**Exercise material:**
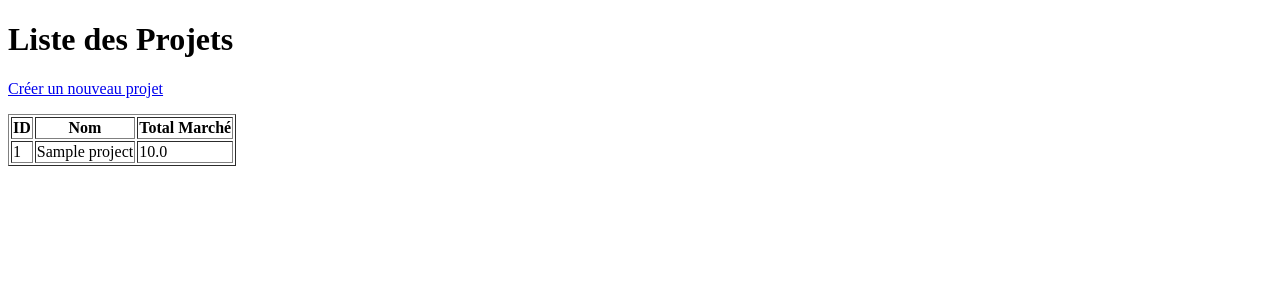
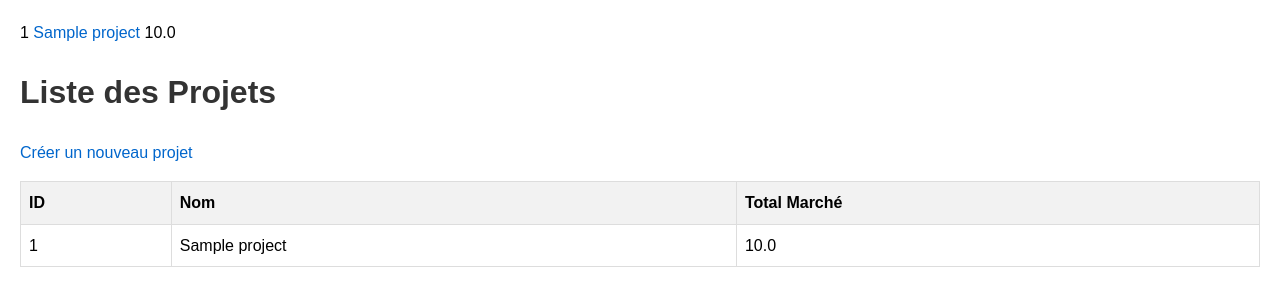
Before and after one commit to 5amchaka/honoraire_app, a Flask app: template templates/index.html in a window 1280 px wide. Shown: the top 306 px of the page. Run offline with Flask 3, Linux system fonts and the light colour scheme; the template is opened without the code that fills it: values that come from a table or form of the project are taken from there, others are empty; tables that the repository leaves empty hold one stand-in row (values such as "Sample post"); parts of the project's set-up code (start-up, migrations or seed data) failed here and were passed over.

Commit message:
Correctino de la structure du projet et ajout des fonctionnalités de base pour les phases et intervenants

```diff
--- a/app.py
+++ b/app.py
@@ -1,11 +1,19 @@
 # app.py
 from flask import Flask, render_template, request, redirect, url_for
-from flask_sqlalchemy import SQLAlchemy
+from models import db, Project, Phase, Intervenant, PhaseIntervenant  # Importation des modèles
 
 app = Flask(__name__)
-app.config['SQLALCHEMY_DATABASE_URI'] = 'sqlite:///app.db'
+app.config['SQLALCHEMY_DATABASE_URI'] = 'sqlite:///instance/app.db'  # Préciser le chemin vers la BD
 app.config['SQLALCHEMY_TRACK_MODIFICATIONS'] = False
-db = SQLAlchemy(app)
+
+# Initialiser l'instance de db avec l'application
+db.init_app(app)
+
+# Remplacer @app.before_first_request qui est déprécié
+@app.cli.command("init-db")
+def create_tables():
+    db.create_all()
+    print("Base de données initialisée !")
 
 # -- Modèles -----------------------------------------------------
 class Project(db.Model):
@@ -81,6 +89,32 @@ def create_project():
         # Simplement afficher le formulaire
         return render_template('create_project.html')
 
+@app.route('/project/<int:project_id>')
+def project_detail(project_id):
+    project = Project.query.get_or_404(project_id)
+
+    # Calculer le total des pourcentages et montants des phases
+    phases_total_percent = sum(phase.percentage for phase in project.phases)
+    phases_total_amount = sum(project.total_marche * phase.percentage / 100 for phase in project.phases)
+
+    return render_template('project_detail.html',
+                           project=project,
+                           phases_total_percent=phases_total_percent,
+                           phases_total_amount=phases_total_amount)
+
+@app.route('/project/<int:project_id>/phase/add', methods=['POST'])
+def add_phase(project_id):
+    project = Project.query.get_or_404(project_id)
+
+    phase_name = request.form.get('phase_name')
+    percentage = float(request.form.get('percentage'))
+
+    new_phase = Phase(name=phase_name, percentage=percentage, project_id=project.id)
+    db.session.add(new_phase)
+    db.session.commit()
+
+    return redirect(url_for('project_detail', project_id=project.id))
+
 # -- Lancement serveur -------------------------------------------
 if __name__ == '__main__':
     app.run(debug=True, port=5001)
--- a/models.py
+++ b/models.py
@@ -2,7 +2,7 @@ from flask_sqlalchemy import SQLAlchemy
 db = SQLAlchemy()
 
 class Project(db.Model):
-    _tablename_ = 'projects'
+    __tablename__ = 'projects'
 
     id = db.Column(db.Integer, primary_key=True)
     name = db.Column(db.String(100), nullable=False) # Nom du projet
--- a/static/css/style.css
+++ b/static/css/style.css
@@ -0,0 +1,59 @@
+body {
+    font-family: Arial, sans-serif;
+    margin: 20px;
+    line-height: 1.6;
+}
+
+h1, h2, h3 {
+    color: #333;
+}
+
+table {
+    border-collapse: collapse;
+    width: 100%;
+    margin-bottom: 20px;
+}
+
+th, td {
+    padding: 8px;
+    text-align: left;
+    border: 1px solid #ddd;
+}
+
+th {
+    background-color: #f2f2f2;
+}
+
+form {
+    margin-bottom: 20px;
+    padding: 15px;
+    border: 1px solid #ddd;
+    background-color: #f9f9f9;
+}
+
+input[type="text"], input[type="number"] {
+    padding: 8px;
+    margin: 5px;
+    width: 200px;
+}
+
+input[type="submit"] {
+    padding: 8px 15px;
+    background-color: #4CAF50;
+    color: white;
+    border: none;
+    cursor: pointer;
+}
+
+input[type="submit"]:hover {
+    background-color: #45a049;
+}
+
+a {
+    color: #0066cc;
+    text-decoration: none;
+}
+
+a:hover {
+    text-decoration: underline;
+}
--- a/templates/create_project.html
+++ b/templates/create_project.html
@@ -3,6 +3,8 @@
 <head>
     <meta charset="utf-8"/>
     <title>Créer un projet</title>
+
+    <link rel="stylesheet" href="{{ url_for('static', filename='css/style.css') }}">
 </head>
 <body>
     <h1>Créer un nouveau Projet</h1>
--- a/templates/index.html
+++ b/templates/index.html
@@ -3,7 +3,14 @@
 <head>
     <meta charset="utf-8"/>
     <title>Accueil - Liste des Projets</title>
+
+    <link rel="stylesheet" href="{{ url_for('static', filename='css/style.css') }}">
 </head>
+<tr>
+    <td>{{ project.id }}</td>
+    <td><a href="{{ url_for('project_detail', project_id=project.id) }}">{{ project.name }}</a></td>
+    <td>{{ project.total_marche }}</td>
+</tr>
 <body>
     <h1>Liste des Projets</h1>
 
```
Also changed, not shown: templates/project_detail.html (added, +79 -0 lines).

**Work item:** Skipping all pictures, set the listing down exactly as written.

**Finished task:**
Before and after one commit to 5amchaka/honoraire_app, a Flask app: template templates/index.html in a window 1280 px wide. Shown: the top 306 px of the page. Run offline with Flask 3, Linux system fonts and the light colour scheme; the template is opened without the code that fills it: values that come from a table or form of the project are taken from there, others are empty; tables that the repository leaves empty hold one stand-in row (values such as "Sample post"); parts of the project's set-up code (start-up, migrations or seed data) failed here and were passed over.

Commit message:
Correctino de la structure du projet et ajout des fonctionnalités de base pour les phases et intervenants

```diff
--- a/app.py
+++ b/app.py
@@ -1,11 +1,19 @@
 # app.py
 from flask import Flask, render_template, request, redirect, url_for
-from flask_sqlalchemy import SQLAlchemy
+from models import db, Project, Phase, Intervenant, PhaseIntervenant  # Importation des modèles
 
 app = Flask(__name__)
-app.config['SQLALCHEMY_DATABASE_URI'] = 'sqlite:///app.db'
+app.config['SQLALCHEMY_DATABASE_URI'] = 'sqlite:///instance/app.db'  # Préciser le chemin vers la BD
 app.config['SQLALCHEMY_TRACK_MODIFICATIONS'] = False
-db = SQLAlchemy(app)
+
+# Initialiser l'instance de db avec l'application
+db.init_app(app)
+
+# Remplacer @app.before_first_request qui est déprécié
+@app.cli.command("init-db")
+def create_tables():
+    db.create_all()
+    print("Base de données initialisée !")
 
 # -- Modèles -----------------------------------------------------
 class Project(db.Model):
@@ -81,6 +89,32 @@ def create_project():
         # Simplement afficher le formulaire
         return render_template('create_project.html')
 
+@app.route('/project/<int:project_id>')
+def project_detail(project_id):
+    project = Project.query.get_or_404(project_id)
+
+    # Calculer le total des pourcentages et montants des phases
+    phases_total_percent = sum(phase.percentage for phase in project.phases)
+    phases_total_amount = sum(project.total_marche * phase.percentage / 100 for phase in project.phases)
+
+    return render_template('project_detail.html',
+                           project=project,
+                           phases_total_percent=phases_total_percent,
+                           phases_total_amount=phases_total_amount)
+
+@app.route('/project/<int:project_id>/phase/add', methods=['POST'])
+def add_phase(project_id):
+    project = Project.query.get_or_404(project_id)
+
+    phase_name = request.form.get('phase_name')
+    percentage = float(request.form.get('percentage'))
+
+    new_phase = Phase(name=phase_name, percentage=percentage, project_id=project.id)
+    db.session.add(new_phase)
+    db.session.commit()
+
+    return redirect(url_for('project_detail', project_id=project.id))
+
 # -- Lancement serveur -------------------------------------------
 if __name__ == '__main__':
     app.run(debug=True, port=5001)
--- a/models.py
+++ b/models.py
@@ -2,7 +2,7 @@ from flask_sqlalchemy import SQLAlchemy
 db = SQLAlchemy()
 
 class Project(db.Model):
-    _tablename_ = 'projects'
+    __tablename__ = 'projects'
 
     id = db.Column(db.Integer, primary_key=True)
     name = db.Column(db.String(100), nullable=False) # Nom du projet
--- a/static/css/style.css
+++ b/static/css/style.css
@@ -0,0 +1,59 @@
+body {
+    font-family: Arial, sans-serif;
+    margin: 20px;
+    line-height: 1.6;
+}
+
+h1, h2, h3 {
+    color: #333;
+}
+
+table {
+    border-collapse: collapse;
+    width: 100%;
+    margin-bottom: 20px;
+}
+
+th, td {
+    padding: 8px;
+    text-align: left;
+    border: 1px solid #ddd;
+}
+
+th {
+    background-color: #f2f2f2;
+}
+
+form {
+    margin-bottom: 20px;
+    padding: 15px;
+    border: 1px solid #ddd;
+    background-color: #f9f9f9;
+}
+
+input[type="text"], input[type="number"] {
+    padding: 8px;
+    margin: 5px;
+    width: 200px;
+}
+
+input[type="submit"] {
+    padding: 8px 15px;
+    background-color: #4CAF50;
+    color: white;
+    border: none;
+    cursor: pointer;
+}
+
+input[type="submit"]:hover {
+    background-color: #45a049;
+}
+
+a {
+    color: #0066cc;
+    text-decoration: none;
+}
+
+a:hover {
+    text-decoration: underline;
+}
--- a/templates/create_project.html
+++ b/templates/create_project.html
@@ -3,6 +3,8 @@
 <head>
     <meta charset="utf-8"/>
     <title>Créer un projet</title>
+
+    <link rel="stylesheet" href="{{ url_for('static', filename='css/style.css') }}">
 </head>
 <body>
     <h1>Créer un nouveau Projet</h1>
--- a/templates/index.html
+++ b/templates/index.html
@@ -3,7 +3,14 @@
 <head>
     <meta charset="utf-8"/>
     <title>Accueil - Liste des Projets</title>
+
+    <link rel="stylesheet" href="{{ url_for('static', filename='css/style.css') }}">
 </head>
+<tr>
+    <td>{{ project.id }}</td>
+    <td><a href="{{ url_for('project_detail', project_id=project.id) }}">{{ project.name }}</a></td>
+    <td>{{ project.total_marche }}</td>
+</tr>
 <body>
     <h1>Liste des Projets</h1>
 
```
Also changed, not shown: templates/project_detail.html (added, +79 -0 lines).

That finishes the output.